Here’s my beef. Look up all the uses of “overcome” in the New Testament (or just click here) and read through the passages. All the talk about “morning into dancing” (which is a good biblical message in context—read Psalm 30) has nothing to do with overcoming. Overcoming is much more ominous in tone.
John repeats the phrase, “overcome(s) the world” three times in three consecutive sentences. It’s worth looking into what he’s really talking about.
The direct object of the verb “overcome” is “the world.” We know that God loved it (John 3:16), yet back in 1 John 2:15 we’re told explicitly not to love the world. Clearly the word “world” refers to more than one thing. In one sense, God created the world and called it “good.” Despite the corrupting influence of sin, Jesus still loved this world enough to give his life to see all creation reconciled to himself.
The “world” John is referring to here—that which we are not to love, that which we have overcome—is “worldly attitudes and values that are opposed to God” (Kruse 172). Just as the term “flesh” in scripture can refer to the skin on my body or human nature turned away from God, “world” can be viewed in a positive or negative light.
How, then, have we overcome the world? How do we continue to overcome?
This Is How We Overcome
In John’s gospel, he records chapters worth of teaching and prayer that Jesus gave to his disciples before he was betrayed in the garden. Among that teaching is a challenging yet comforting word:
I have said these things to you, that in me you may have peace. In the world you will have tribulation. But take heart; I have overcome the world. (John 16:33 ESV)
The first thing we learn about overcoming is that it’s something Jesus did first. We get to overcome only because we are found in Christ, in the Overcomer himself! This is why John lists faith and rebirth as prerequisites for overcoming. We share in the victory of another. We are because Christ was and is.
This overcoming that we share in is one of the key concepts in Revelation. The seven churches are given promises to those who will overcome (Revelation 2-3). Those seven churches refer figuratively to the whole church—these promises our for us. Those who overcome (or “conquer” in some translations):
- will eat from the tree of life (Ephesus)
- will not be hurt by second death (Smyrna)
- will receive hidden manna and a white stone with a new name (Pergamum)
- will receive authority over nations and the morning star (Thyatira)
- will receive white garments, an entry in the book of life, and confession before the Father (Sardis)
- will become a pillar in God’s temple and receive a new name (Philadelphia)
- will sit with Jesus on his throne (Laodicea)
Let that sink in for a moment. Those are some incredible promises for those who overcome the world.

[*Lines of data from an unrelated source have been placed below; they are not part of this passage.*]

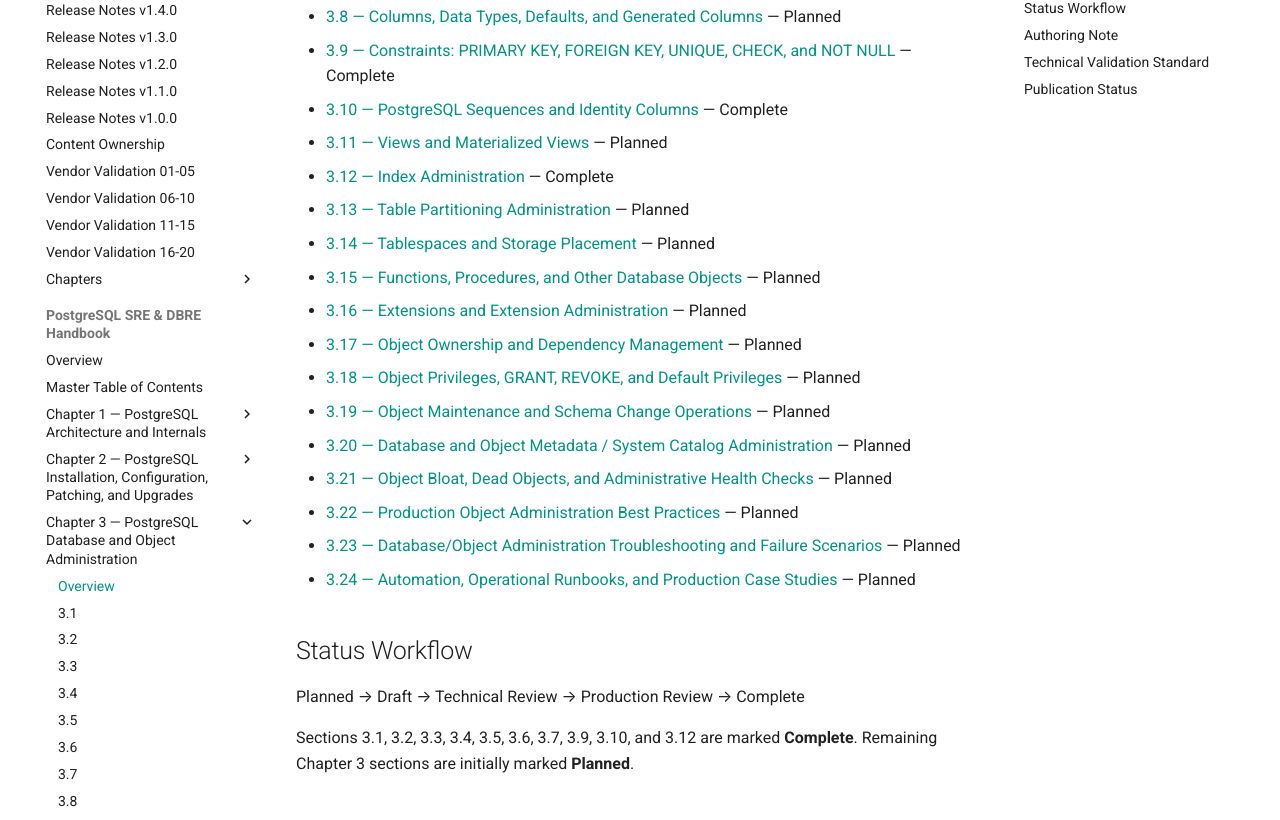
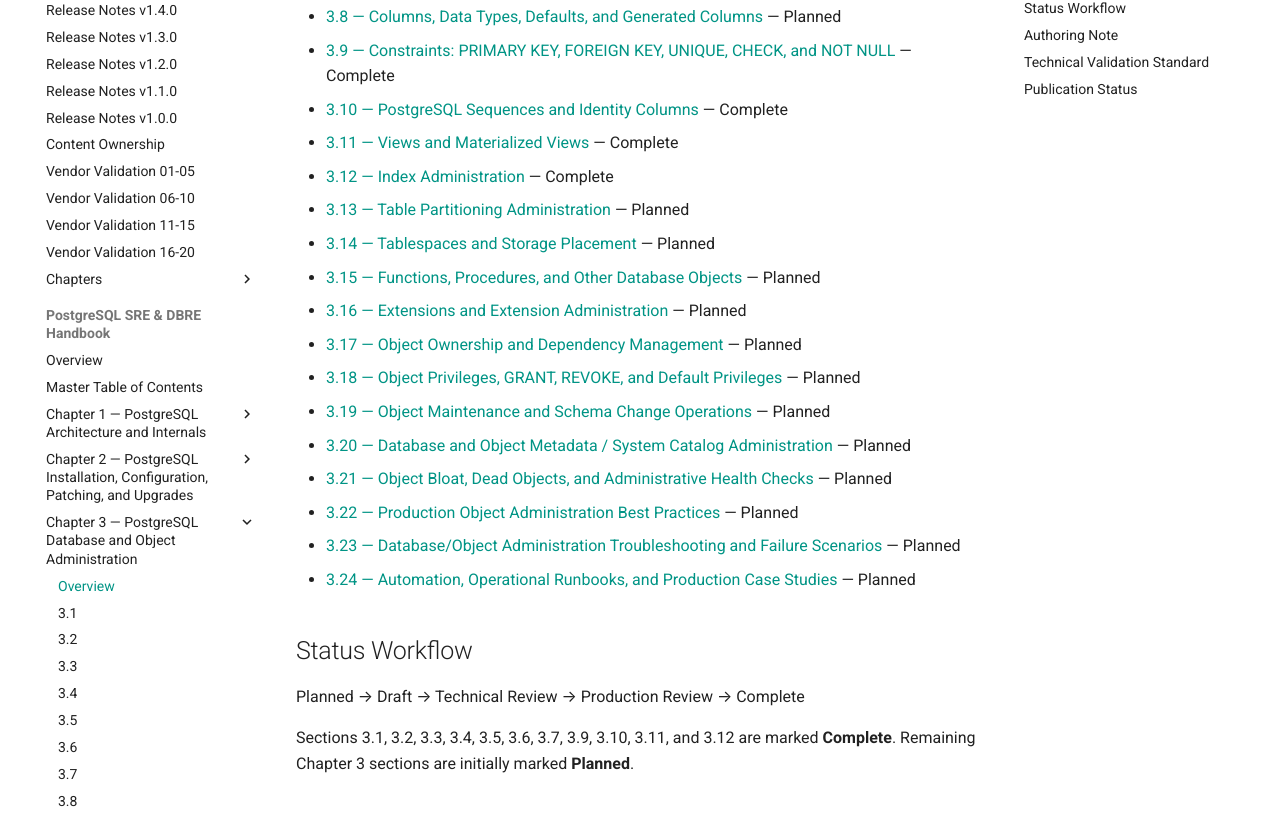
Before and after one commit to sssamant21/sre-academy, an MkDocs documentation site: the page built from docs/books/postgresql-sre-dbre-handbook/chapter-03/index.md, in a window 1280 px wide and 1400 px high, scrolled down 618 px. Shown: the part 127-947 px from the top of the window. Built offline with MkDocs 1.6.1 and Material for MkDocs 9.7.7, drawn with Linux system fonts in a browser that asks for light colours; comment, search, counter and statistics services are not loaded.

Commit message:
docs(postgres): mark views and materialized views complete in Chapter 3 index

```diff
--- a/docs/books/postgresql-sre-dbre-handbook/chapter-03/index.md
+++ b/docs/books/postgresql-sre-dbre-handbook/chapter-03/index.md
@@ -20,7 +20,7 @@
 - [3.8 — Columns, Data Types, Defaults, and Generated Columns](3.8-columns-data-types-defaults-and-generated-columns.md) — Planned
 - [3.9 — Constraints: PRIMARY KEY, FOREIGN KEY, UNIQUE, CHECK, and NOT NULL](3.9-constraints-primary-key-foreign-key-unique-check-and-not-null.md) — Complete
 - [3.10 — PostgreSQL Sequences and Identity Columns](3.10-postgresql-sequences-and-identity-columns.md) — Complete
-- [3.11 — Views and Materialized Views](3.11-views-and-materialized-views.md) — Planned
+- [3.11 — Views and Materialized Views](3.11-views-and-materialized-views.md) — Complete
 - [3.12 — Index Administration](3.12-index-administration.md) — Complete
 - [3.13 — Table Partitioning Administration](3.13-table-partitioning-administration.md) — Planned
 - [3.14 — Tablespaces and Storage Placement](3.14-tablespaces-and-storage-placement.md) — Planned
@@ -39,7 +39,7 @@
 
 Planned → Draft → Technical Review → Production Review → Complete
 
-Sections 3.1, 3.2, 3.3, 3.4, 3.5, 3.6, 3.7, 3.9, 3.10, and 3.12 are marked **Complete**. Remaining Chapter 3 sections are initially marked **Planned**.
+Sections 3.1, 3.2, 3.3, 3.4, 3.5, 3.6, 3.7, 3.9, 3.10, 3.11, and 3.12 are marked **Complete**. Remaining Chapter 3 sections are initially marked **Planned**.
 
 ## Authoring Note
 
```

Fortunately John the Revelator makes it glaringly clear how to overcome—how to receive these promises:
And they have conquered him by the blood of the Lamb and by the word of their testimony, for they loved not their lives even unto death. (Revelation 12:11 ESV)
The saints conquered the world because they held on to their testimony—their confession that Jesus died for them—until the point of their own death. Overcoming is less about celebration and more about endurance. Less dancing, more persevering.

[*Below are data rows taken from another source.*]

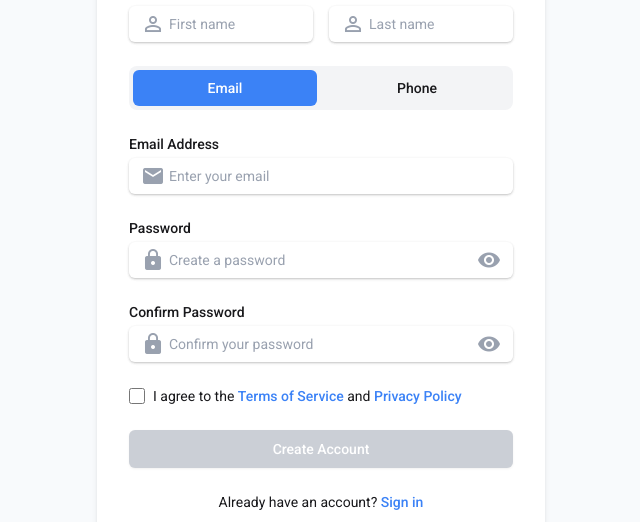
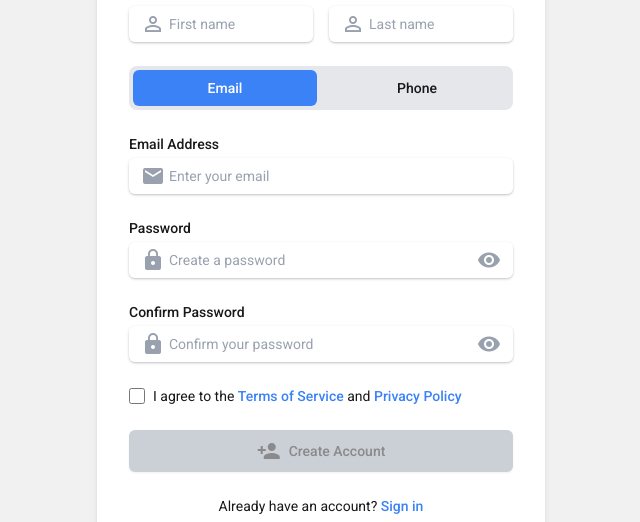
Before and after one commit to Biswajit-2600/medigal, a Next.js app: page /auth/signup in a window 1280 px wide. Shown: the part 301-823 px from the top of the page, without its empty margins (319-959 px from the left). Built offline with nearby package versions, Linux system fonts and the light colour scheme; no server answers.

Commit message:
made changes to signup form

```diff
--- a/src/app/auth/signup/page.tsx
+++ b/src/app/auth/signup/page.tsx
@@ -6,7 +6,7 @@ export default async function SignupPage() {
   await requireNoAuth();
 
   return (
-    <div className="bg-background-light font-display">
+    <div className="bg-background-light font-display min-h-screen">
       <div className="py-8 px-4">
         <div className="w-full max-w-md mx-auto space-y-8">
           <div className="text-center">
--- a/src/app/globals.css
+++ b/src/app/globals.css
@@ -6,7 +6,7 @@ html {
 }
 
 :root {
-  --background: #F8FAFC;
+  --background: #F1F1F1;
   --foreground: #18181B;
 }
 
--- a/src/app/layout.tsx
+++ b/src/app/layout.tsx
@@ -22,7 +22,7 @@ export default function RootLayout({
 }>) {
   return (
     <html lang="en" className="light">
-      <body className={`${roboto.variable} font-display overflow-hidden`} style={{ backgroundColor: "#F8FAFC", color: "#18181B" }}>
+      <body className={`${roboto.variable} font-display`} style={{ backgroundColor: "#F1F1F1", color: "#18181B" }}>
         {/* This injects the Material Icons styles */}
         <MaterialIcon name="init" className="hidden" />
         <Providers>
--- a/src/components/auth/LoginForm.tsx
+++ b/src/components/auth/LoginForm.tsx
@@ -90,7 +90,7 @@ export default function LoginForm() {
   return (
     <>
       {/* Login Method Toggle */}
-      <div className="grid grid-cols-2 gap-2 mb-6 bg-gray-100 p-1 rounded-lg">
+      <div className="grid grid-cols-2 gap-2 mb-6 bg-gray-200 p-1 rounded-lg">
         <button
           type="button"
           onClick={() => setLoginMethod("email")}
--- a/src/components/auth/SignupForm.tsx
+++ b/src/components/auth/SignupForm.tsx
@@ -43,6 +43,7 @@ export default function SignupForm() {
   const [error, setError] = useState<string | null>(null);
   const [showPassword, setShowPassword] = useState(false);
   const [showConfirmPassword, setShowConfirmPassword] = useState(false);
+  const [showSuccessModal, setShowSuccessModal] = useState(false);
   const {
     register,
     handleSubmit,
@@ -108,27 +109,22 @@ export default function SignupForm() {
       // For now, we'll simulate a successful signup
       await new Promise((resolve) => setTimeout(resolve, 1000));
 
-      const result = await signIn("credentials", {
-        identifier: data.loginMethod === "email" ? data.email : data.phone,
-        password: data.password,
-        type: data.loginMethod,
-        redirect: false,
-      });
+      // Show success modal instead of auto-login
+      setShowSuccessModal(true);
 
-      if (result?.error) {
-        setError("Failed to create account. Please try again.");
-        return;
-      }
+      // Redirect to login page after showing success message
+      setTimeout(() => {
+        router.push('/auth/login');
+      }, 2500);
 
-      router.refresh();
-      router.push("/dashboard");
     } catch (error) {
-      setError("Something went wrong. Please try again.");
+      setError("Failed to create account. Please try again.");
     }
   };
 
   return (
-    <form onSubmit={handleSubmit(onSubmit)} className="space-y-6">
+    <>
+      <form onSubmit={handleSubmit(onSubmit)} className="space-y-6">
       {error && (
         <div className="rounded-md bg-red-50 p-4">
           <p className="text-sm text-red-700">{error}</p>
@@ -193,7 +189,7 @@ export default function SignupForm() {
         </div>
       </div>
 
-      <div className="grid grid-cols-2 gap-2 mb-6 bg-gray-100 p-1 rounded-lg">
+      <div className="grid grid-cols-2 gap-2 mb-6 bg-gray-200 p-1 rounded-lg">
         <button
           type="button"
           onClick={() => {
@@ -289,6 +285,7 @@ export default function SignupForm() {
           <input
             {...register("password")}
             type={showPassword ? "text" : "password"}
+            tabIndex={0}
             className="block w-full pl-10 pr-10 py-2 border-0 rounded-md leading-5 bg-white text-text-light placeholder-gray-400 focus:outline-none focus:ring-2 focus:ring-primary shadow-sm sm:text-sm"
             placeholder="Create a password"
           />
@@ -329,6 +326,7 @@ export default function SignupForm() {
           <input
             {...register("confirmPassword")}
             type={showConfirmPassword ? "text" : "password"}
+            tabIndex={0}
             className="block w-full pl-10 pr-10 py-2 border-0 rounded-md leading-5 bg-white text-text-light placeholder-gray-400 focus:outline-none focus:ring-2 focus:ring-primary shadow-sm sm:text-sm"
             placeholder="Confirm your password"
           />
@@ -386,17 +384,23 @@ export default function SignupForm() {
       <button
         type="submit"
         disabled={isSubmitting || !isFormValid()}
-        className={`w-full flex justify-center py-2 px-4 border border-transparent rounded-md shadow-sm text-sm font-medium text-white focus:outline-none focus:ring-2 focus:ring-offset-2 focus:ring-primary disabled:opacity-50 disabled:cursor-not-allowed ${
+        className={`w-full flex justify-center items-center py-2 px-4 border border-transparent rounded-md shadow-sm text-sm font-medium focus:outline-none focus:ring-2 focus:ring-offset-2 focus:ring-primary disabled:opacity-50 disabled:cursor-not-allowed ${
           isSubmitting || !isFormValid()
             ? "cursor-not-allowed bg-gray-400"
-            : "cursor-pointer hover:bg-blue-700"
+            : "cursor-pointer hover:bg-blue-700 text-white"
         }`}
         style={isFormValid() && !isSubmitting ? {backgroundColor: 'rgb(59 130 246 / var(--tw-bg-opacity, 1))'} : {}}
       >
         {isSubmitting ? (
-          <MaterialIcon name="sync" className="animate-spin" />
+          <>
+            <MaterialIcon name="hourglass_empty" className="animate-spin mr-2" />
+            Creating Account...
+          </>
         ) : (
-          "Create Account"
+          <>
+            <MaterialIcon name="person_add" className="mr-2" />
+            Create Account
+          </>
         )}
       </button>
 
@@ -413,5 +417,46 @@ export default function SignupForm() {
         </p>
       </div>
     </form>
+
+    {/* Success Modal */}
+    {showSuccessModal && (
+      <div className="fixed inset-0 z-50 flex items-center justify-center p-4">
+        {/* Backdrop */}
+        <div className="absolute inset-0 bg-gradient-to-br from-black/20 via-emerald-900/20 to-black/30 backdrop-blur-lg transition-all duration-300" />
+
+        {/* Modal Content */}
+        <div className="relative backdrop-blur-2xl border border-emerald-200/30 rounded-3xl shadow-2xl shadow-emerald-500/20 p-8 max-w-md w-full transform transition-all duration-300 scale-100" style={{ backgroundColor: 'rgba(245, 245, 244, 0.90)' }}>
+          <div className="text-center">
+            {/* Success Icon */}
+            <div className="mx-auto flex items-center justify-center w-20 h-20 mb-6">
+              <div className="w-16 h-16 bg-gradient-to-r from-emerald-100 to-green-100 rounded-full flex items-center justify-center">
+                <MaterialIcon name="check_circle" className="text-emerald-600 text-4xl" />
+              </div>
+            </div>
+
+            {/* Success Message */}
+            <h3 className="text-2xl font-bold bg-gradient-to-r from-emerald-700 to-emerald-600 bg-clip-text text-transparent mb-3">
+              Account Created Successfully!
+            </h3>
+
+            <p className="text-gray-600 mb-6 text-sm leading-relaxed">
+              Welcome to Healbi! Your account has been created successfully. You'll be redirected to the login page shortly.
+            </p>
+
+            {/* Loading indicator */}
+            <div className="flex justify-center items-center space-x-2">
+              <MaterialIcon name="hourglass_empty" className="text-emerald-600 animate-spin" />
+              <span className="text-sm text-emerald-600">Redirecting to login...</span>
+            </div>
+
+            {/* Bottom accent */}
+            <div className="mt-6 flex justify-center">
+              <div className="w-12 h-1 bg-gradient-to-r from-emerald-400 to-teal-400 rounded-full"></div>
+            </div>
+          </div>
+        </div>
+      </div>
+    )}
+    </>
   );
 }
--- a/src/components/navigation/Navbar.tsx
+++ b/src/components/navigation/Navbar.tsx
@@ -5,6 +5,7 @@ import { signOut } from "next-auth/react";
 import { useState } from "react";
 import MaterialIcon from "@/components/ui/MaterialIcons";
 import LoadingLink from "@/components/ui/LoadingLink";
+import { useLoading } from "@/contexts/LoadingContext";
 
 const navItems = [
   {
@@ -27,6 +28,7 @@ const navItems = [
 export default function Navbar() {
   const pathname = usePathname();
   const [showLogoutModal, setShowLogoutModal] = useState(false);
+  const { showLoading } = useLoading();
 
   const handleLogout = () => {
     signOut({ callbackUrl: "/auth/login" });
@@ -38,6 +40,7 @@ export default function Navbar() {
 
   const handleConfirmLogout = () => {
     setShowLogoutModal(false);
+    showLoading("Signing you out...");
     handleLogout();
   };
 
```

To bring it back to 1 John 5, I find it beautiful the way the saint’s twofold overcoming in Revelation lines up with the tenses of the verb “overcome” in our text. In 1 John 5:4b, the verb “overcome” is an aorist participle. That typically refers to a completed action. Overcoming the world is something that Jesus has definitively accomplished. In the next verse, however, the verb is a present participle referring to an ongoing process. We overcome daily (by the word of our testimony) as we cling to the Overcomer (the blood of the lamb).
This is how we overcome!
1 John 5:6-8 | Spirit, Water, Blood >